(Beginning of TASK INPUT)

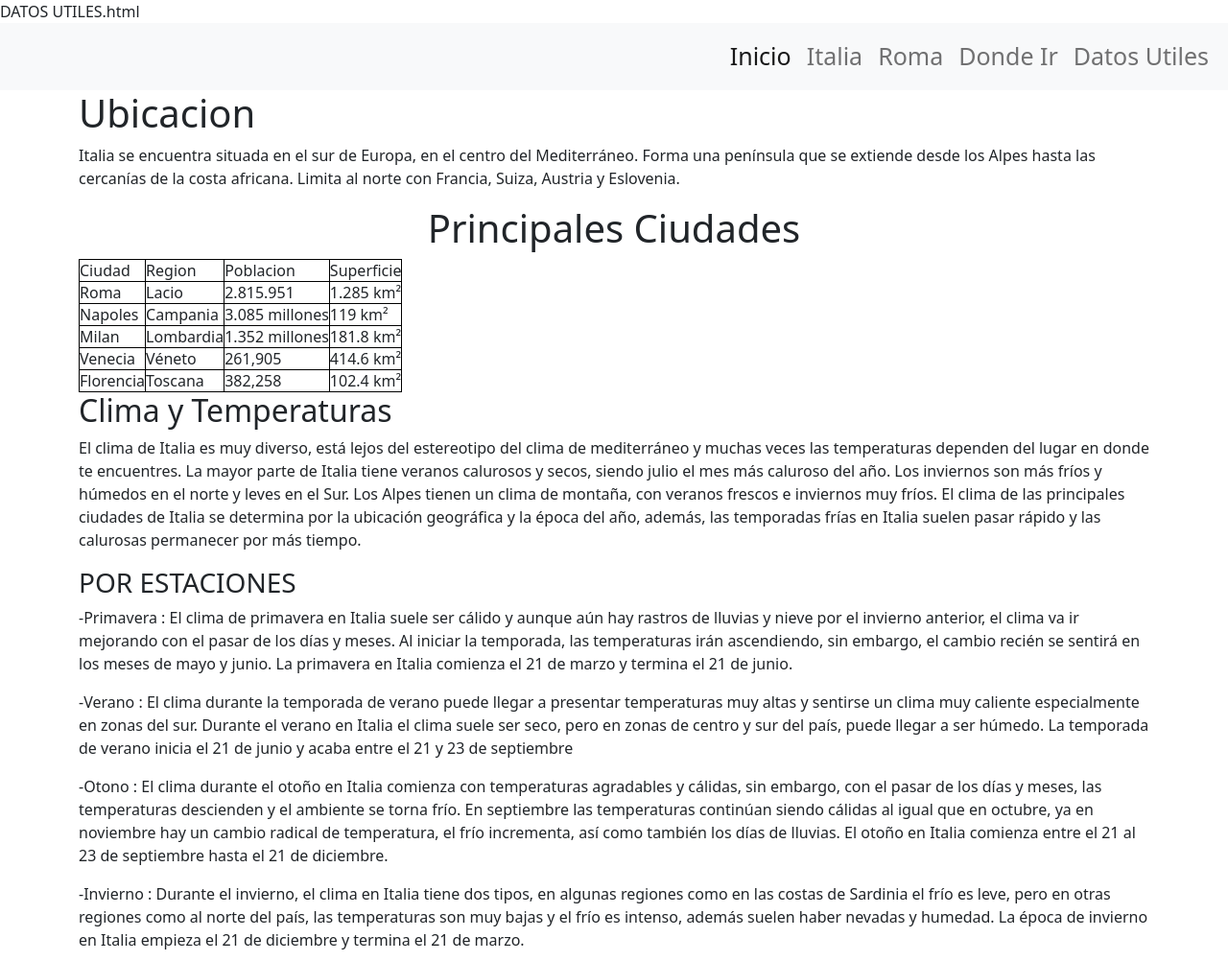
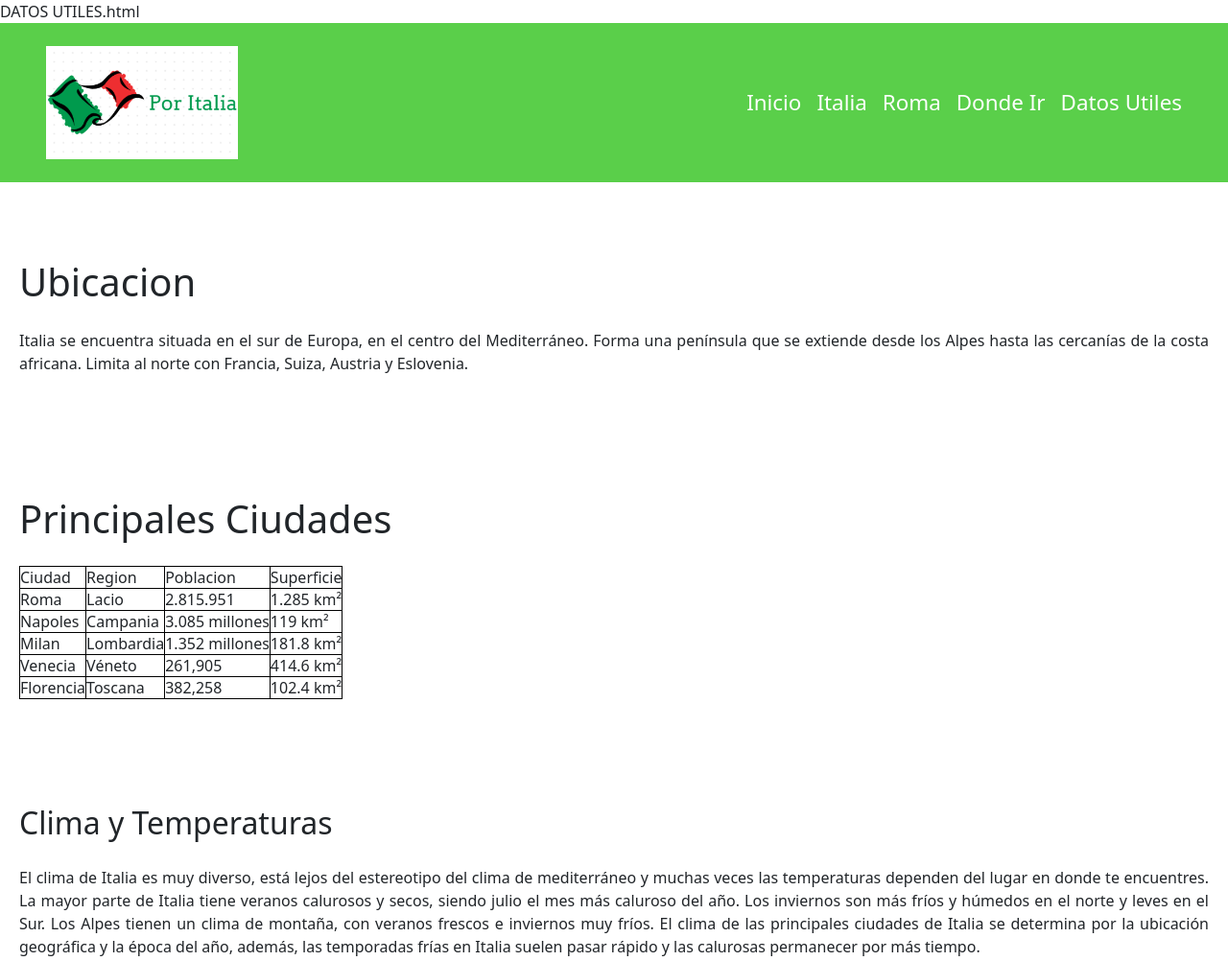
Before and after one commit to lautarohaili/proyecto_pagina_web, a plain HTML site: page paginas/datos utiles.html in a window 1280 px wide. Shown: the top 1002 px of the page at 96% size. Drawn offline with nearby package versions, Linux system fonts and the light colour scheme; a web font is replaced by a local one.

Commit message:
desafio clase 8 (Modificando html desde js)

```diff
--- a/paginas/datos utiles.html
+++ b/paginas/datos utiles.html
@@ -6,7 +6,7 @@ DATOS UTILES.html
     <meta http-equiv="X-UA-Compatible" content="IE=edge" />
     <meta name="viewport" content="width=device-width, initial-scale=1.0" />
     <title>Datos Utiles</title>
-    <link rel="stylesheet" href="../Style/primeros_pasos_html.css" />
+    <link rel="stylesheet" href="../Style/style.css" />
     <link rel="preconnect" href="https://fonts.googleapis.com" />
     <link rel="preconnect" href="https://fonts.gstatic.com" crossorigin />
     <link
@@ -21,69 +21,37 @@ DATOS UTILES.html
     />
   </head>
   <body>
-    <header>
+    <header class="header">
       <!-- NavBar -->
-      <nav class="navbar navbar-expand-lg navbar-light bg-light">
-        <div class="container-fluid">
-          <button
-            class="navbar-toggler"
-            type="button"
-            data-bs-toggle="collapse"
-            data-bs-target="#navbarNavDropdown"
-            aria-controls="navbarNavDropdown"
-            aria-expanded="false"
-            aria-label="Toggle navigation"
-          >
-            <span class="navbar-toggler-icon"></span>
-          </button>
-          <div
-            class="menu__index collapse navbar-collapse"
-            id="navbarNavDropdown"
-          >
-            <ul class="navbar-nav">
-              <li class="nav-item">
-                <a
-                  class="nav-link active"
-                  aria-current="page"
-                  href="../index.html"
-                  >Inicio</a
-                >
-              </li>
-              <li class="nav-item">
-                <a class="nav-link" href="./italia.html">Italia</a>
-              </li>
-              <li class="nav-item">
-                <a class="nav-link" href="./roma.html">Roma</a>
-              </li>
-              <li class="nav-item">
-                <a class="nav-link" href="./donde ir.html">Donde Ir</a>
-              </li>
-              <li class="nav-item">
-                <a class="nav-link" href="./datos utiles.html">Datos Utiles</a>
-              </li>
-            </ul>
-          </div>
-        </div>
+      <img class="header__logo" src="../imagenes/logo1.png" width="200px" />
+      <nav class="header__links">
+        <a class="header__link" href="../index.html">Inicio</a>
+        <a class="header__link" href="./italia.html">Italia</a>
+        <a class="header__link" href="./roma.html">Roma</a>
+        <a class="header__link" href="./donde ir.html">Donde Ir</a>
+        <a class="header__link" href="./datos utiles.html">Datos Utiles</a>
       </nav>
       <!-- /NavBar -->
     </header>
-    <div class="container">
-      <div class="ubicacionDatos" id="section1">
-        <h1>Ubicacion</h1>
+
+    <!-- MAIN -->
+
+    <main>
+      <section class="section1">
+        <h1 class="section1__tittle">Ubicacion</h1>
         <!-- PONER MAPA DE EUROPA SENIALANDO UBICACION DE ITALIA-->
-        <p>
+        <p class="section1__text">
           Italia se encuentra situada en el sur de Europa, en el centro del
           Mediterráneo. Forma una península que se extiende desde los Alpes
           hasta las cercanías de la costa africana. Limita al norte con Francia,
           Suiza, Austria y Eslovenia.
         </p>
-      </div>
-      <div class="CiudadesDatos" id="section2">
-        <h1>Principales Ciudades</h1>
-      </div>
-      <div class="tablaDatos">
+      </section>
+      <section class="section2">
+        <h1 class="section2__tittle">Principales Ciudades</h1>
+
         <!-- Ver si dejo tabla o solo se nombra las ciudades con imagenes-->
-        <table>
+        <table class="section2__table">
           <style>
             table,
             th,
@@ -129,12 +97,12 @@ DATOS UTILES.html
             <td>102.4 km²</td>
           </tr>
         </table>
-      </div>
-      <div class="climaDatos" id="section3">
-        <h2>Clima y Temperaturas</h2>
+      </section>
+      <section class="section3">
+        <h2 class="section3__tittle">Clima y Temperaturas</h2>
 
         <!-- BUSCAR URL DE CLIMA ACTUAL EN ITALIA(? (TODAVIA NO DECIDIDO)-->
-        <p>
+        <p class="section3__text">
           El clima de Italia es muy diverso, está lejos del estereotipo del
           clima de mediterráneo y muchas veces las temperaturas dependen del
           lugar en donde te encuentres. La mayor parte de Italia tiene veranos
@@ -146,54 +114,56 @@ DATOS UTILES.html
           frías en Italia suelen pasar rápido y las calurosas permanecer por más
           tiempo.
         </p>
-      </div>
-      <div class="estacionesDatos">
-        <h3>POR ESTACIONES</h3>
-        <p>
-          -Primavera : El clima de primavera en Italia suele ser cálido y aunque
-          aún hay rastros de lluvias y nieve por el invierno anterior, el clima
-          va ir mejorando con el pasar de los días y meses. Al iniciar la
-          temporada, las temperaturas irán ascendiendo, sin embargo, el cambio
-          recién se sentirá en los meses de mayo y junio. La primavera en Italia
-          comienza el 21 de marzo y termina el 21 de junio.
+        <article class="section3__article">
+          <h3 class="section3__tittle">POR ESTACIONES</h3>
+          <p class="section3__text">
+            -Primavera : El clima de primavera en Italia suele ser cálido y
+            aunque aún hay rastros de lluvias y nieve por el invierno anterior,
+            el clima va ir mejorando con el pasar de los días y meses. Al
+            iniciar la temporada, las temperaturas irán ascendiendo, sin
+            embargo, el cambio recién se sentirá en los meses de mayo y junio.
+            La primavera en Italia comienza el 21 de marzo y termina el 21 de
+            junio.
           </p>
-        <p>
+          <p class="section3__text">
             -Verano : El clima durante la temporada de verano puede llegar a
             presentar temperaturas muy altas y sentirse un clima muy caliente
             especialmente en zonas del sur. Durante el verano en Italia el clima
-          suele ser seco, pero en zonas de centro y sur del país, puede llegar a
-          ser húmedo. La temporada de verano inicia el 21 de junio y acaba entre
-          el 21 y 23 de septiembre
+            suele ser seco, pero en zonas de centro y sur del país, puede llegar
+            a ser húmedo. La temporada de verano inicia el 21 de junio y acaba
+            entre el 21 y 23 de septiembre
           </p>
-        <p>
-          -Otono : El clima durante el otoño en Italia comienza con temperaturas
-          agradables y cálidas, sin embargo, con el pasar de los días y meses,
-          las temperaturas descienden y el ambiente se torna frío. En septiembre
-          las temperaturas continúan siendo cálidas al igual que en octubre, ya
-          en noviembre hay un cambio radical de temperatura, el frío incrementa,
-          así como también los días de lluvias. El otoño en Italia comienza
-          entre el 21 al 23 de septiembre hasta el 21 de diciembre.
+          <p class="section3__text">
+            -Otono : El clima durante el otoño en Italia comienza con
+            temperaturas agradables y cálidas, sin embargo, con el pasar de los
+            días y meses, las temperaturas descienden y el ambiente se torna
+            frío. En septiembre las temperaturas continúan siendo cálidas al
+            igual que en octubre, ya en noviembre hay un cambio radical de
+            temperatura, el frío incrementa, así como también los días de
+            lluvias. El otoño en Italia comienza entre el 21 al 23 de septiembre
+            hasta el 21 de diciembre.
           </p>
-        <p>
+          <p class="section3__text">
             -Invierno : Durante el invierno, el clima en Italia tiene dos tipos,
             en algunas regiones como en las costas de Sardinia el frío es leve,
             pero en otras regiones como al norte del país, las temperaturas son
-          muy bajas y el frío es intenso, además suelen haber nevadas y humedad.
-          La época de invierno en Italia empieza el 21 de diciembre y termina el
-          21 de marzo.
+            muy bajas y el frío es intenso, además suelen haber nevadas y
+            humedad. La época de invierno en Italia empieza el 21 de diciembre y
+            termina el 21 de marzo.
           </p>
-      </div>
+        </article>
+      </section>
 
-      <div class="viajarDatos" id="section4">
-        <h2>Cuando Viajar</h2>
-        <p>
+      <section class="section4">
+        <h2 class="section4__tittle">Cuando Viajar</h2>
+        <p class="section4__text">
           Las mejores fechas para viajar son sin duda alguna la primavera
           (abril-mayo) y el otoño (octubre-noviembre), cuando los colores de la
           naturaleza son particularmente hermosos, las temperaturas son suaves y
           hay pocos turistas.
         </p>
 
-        <p>
+        <p class="section4__text">
           Trata de evitar agosto porque el calor puede ser sofocante, los
           precios suben y todo el país es invadido por hordas de turistas.
           Agosto, por lo tanto, es también el mes en el que la mayoría de los
@@ -204,7 +174,7 @@ DATOS UTILES.html
           mejores meses son de julio a septiembre.
         </p>
 
-        <p>
+        <p class="section4__text">
           En las regiones meridionales el clima suele ser templado incluso en
           invierno, pero no se puede excluir el encontrar frío y heladas,
           especialmente en las zonas interiores. Otro consejo es organizar su
@@ -214,13 +184,20 @@ DATOS UTILES.html
           sagradas, y cada municipio dedica un día de celebración a su santo
           patrón.
         </p>
-      </div>
-    </div>
+      </section>
+    </main>
+
+    <!-- /MAIN -->
+
+    <!-- FOOTER -->
+
     <footer class="footerDatos">
       <nav class="subirDatos">
         <a href="">INDICE</a>
       </nav>
     </footer>
+
+    <!-- /FOOTER -->
 
     <script
       src="https://cdn.jsdelivr.net/npm/bootstrap@5.1.0/dist/js/bootstrap.bundle.min.js"
--- /dev/null
+++ b/style/style.css
@@ -0,0 +1,57 @@
+/* ============= HEADER ============== */
+.header {
+  display: flex;
+  align-items: center;
+  justify-content: space-between;
+  background-color: #5acf4a;
+  color: #eee;
+  padding: 0 3rem; }
+  .header .header__logo {
+    padding: 1.5rem 0; }
+  .header .header__links {
+    display: flex;
+    gap: 1rem; }
+    .header .header__links .header__link {
+      color: white;
+      text-decoration: none;
+      font-size: 1.4rem; }
+
+/* ============= MAIN ============== */
+.section1 {
+  margin-top: 50px;
+  padding: 30px 20px; }
+  .section1 .section1__text {
+    margin-top: 25px;
+    text-align: justify; }
+
+.section2 {
+  margin-top: 50px;
+  padding: 30px 20px; }
+  .section2 .section2__table {
+    margin-top: 25px; }
+
+.section3 {
+  margin-top: 50px;
+  padding: 30px 20px; }
+  .section3 .section3__text {
+    margin-top: 25px;
+    text-align: justify; }
+  .section3 .section3__article {
+    margin-top: 35px;
+    padding: 20px; }
+    .section3 .section3__article .section3__text {
+      margin-top: 25px;
+      text-align: justify; }
+
+.section4 {
+  margin-top: 50px;
+  padding: 30px 20px; }
+  .section4 .section4__text {
+    margin-top: 25px;
+    text-align: justify; }
+
+/* ============= FOOTER ============== */
+* {
+  margin: 0%;
+  padding: 0%;
+  box-sizing: border-box; }
```
Also changed, not shown: paginas/donde ir.html (+27 -6 lines), style/primeros_pasos_html.css (+65 -1 lines), 1 other file. Lines whose indentation alone changed are shown as unchanged.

(End of TASK INPUT)

#### WHAT TO WORK ON
The answer must consist of every line from the entries above that contains "pero".

#### TASK ANSWER
-          suele ser seco, pero en zonas de centro y sur del país, puede llegar a
+            suele ser seco, pero en zonas de centro y sur del país, puede llegar
             pero en otras regiones como al norte del país, las temperaturas son
           invierno, pero no se puede excluir el encontrar frío y heladas,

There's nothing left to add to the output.